First of all there is Marla, an American, vehemently single and against marriage living in a small English Village running a wedding chapel. No it is not Vegas, this is Shropshire. With her is her gay friend and wedding celebrant, Jonny. Then there is the delightful Emily and her husband Tom, who I both loved from the start far more than Marla and wanted their characters certainly developed more deeply.
Everything is going well, until a new place opens up in town, not just in the village but opposite the wedding chapel. It is not really competition but Marla is convinced it will be bad for business – it is a funeral directors. Run by the dark and brooding Irishman Gabe. He thinks that both places can exist quite happily together. Marla has other ideas.
So cupid and his arrows have been sent to both Marla and Gabe and it seems now they are not just fighting about the survival of their businesses.
Add in a few more wild and wonderful secondary characters, such as Melanie, Gabe’s receptionist, his friend Dan who helps with the more practical side of running a funeral directors. Rupert who seems to be a typical ‘hack’ and has his eye on more than the exclusive article. Ivan and Dora add age to the list of characters, their wisdom and humour make the younger characters reflect a lot more. And of course there is Bluey, Marla’s dog and faithful companion.
Much is packed into this novel and at times it did make me laugh out loud and I admit to shedding the odd tear or two at points. However, I really could not believe in Marla. Her attitude was so scathing and she had immediately decided her business was going to fail because of something which I felt is a fact of life. Death. I know her business relied on the happier moments of life, but I was pleased when Gabe showed her on occasions that actually there is much to be celebrated of the life of someone who has died. Marla was straight in from the beginning, against the funeral directors and ended up with egg on her face (something that I was glad about) in her handling of the feud she had created and that had been escalated by her friend Jonny. A very good description of the media of today.

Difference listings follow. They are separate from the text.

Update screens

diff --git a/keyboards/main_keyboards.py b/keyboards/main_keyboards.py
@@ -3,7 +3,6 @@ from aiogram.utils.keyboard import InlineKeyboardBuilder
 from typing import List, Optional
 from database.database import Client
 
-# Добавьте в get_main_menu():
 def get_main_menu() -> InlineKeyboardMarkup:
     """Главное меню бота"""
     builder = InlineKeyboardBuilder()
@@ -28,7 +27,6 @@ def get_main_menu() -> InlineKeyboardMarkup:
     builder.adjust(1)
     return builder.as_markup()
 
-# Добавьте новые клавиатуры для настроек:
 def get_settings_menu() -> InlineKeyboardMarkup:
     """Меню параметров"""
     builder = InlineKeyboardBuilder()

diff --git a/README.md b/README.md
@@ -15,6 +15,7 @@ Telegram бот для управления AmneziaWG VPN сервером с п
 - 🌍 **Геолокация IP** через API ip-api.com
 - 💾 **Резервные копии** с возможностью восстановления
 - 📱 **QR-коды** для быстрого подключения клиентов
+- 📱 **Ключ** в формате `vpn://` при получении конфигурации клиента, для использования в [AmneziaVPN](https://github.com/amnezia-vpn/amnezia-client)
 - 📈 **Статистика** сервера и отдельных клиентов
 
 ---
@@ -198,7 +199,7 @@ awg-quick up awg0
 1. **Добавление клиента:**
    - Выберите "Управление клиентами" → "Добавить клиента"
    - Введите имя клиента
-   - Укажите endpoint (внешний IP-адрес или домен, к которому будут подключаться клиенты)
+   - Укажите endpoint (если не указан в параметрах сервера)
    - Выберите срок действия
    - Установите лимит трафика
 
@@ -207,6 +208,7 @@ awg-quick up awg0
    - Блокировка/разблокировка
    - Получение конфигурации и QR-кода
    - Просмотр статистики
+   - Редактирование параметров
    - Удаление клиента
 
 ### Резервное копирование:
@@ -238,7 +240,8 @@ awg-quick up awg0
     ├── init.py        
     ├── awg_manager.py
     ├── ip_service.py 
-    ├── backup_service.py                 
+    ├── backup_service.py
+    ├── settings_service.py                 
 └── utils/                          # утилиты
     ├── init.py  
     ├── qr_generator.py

I knew from the very beginning who was going to end up with who and I carried on reading because I wanted to see if Gabe could possibly make Marla slightly more pleasant and human. This is what grated me with this book – the character of Marla. A well written character if she can get up your nose so well perhaps? Or one that could have needed more work? Only if you read the book will you be able to judge for yourself.
There is enough good and evil in the book for it to be what you would expect in a ‘chick-lit’ novel, the baddies get their comeuppance, the good ones get their goal (with heartache along the way). Having never read any of Kat French’s work before this was an escapism read that can be forgotten.
I understand that Kat French also writes under the name Kitty French as an author of erotic fiction. This book is certainly not that, (thank goodness) but I would not put it up there with the likes of Katie Fforde, Carole Matthews, Trisha Ashley, Veronica Henry et al. It would need a bit of polishing. I think it was the premise Wedding Chapel versus Funeral Director that did not sit comfortably with me. Would have just needed christenings and you would have had it all Hatches, Matches and Dispatches!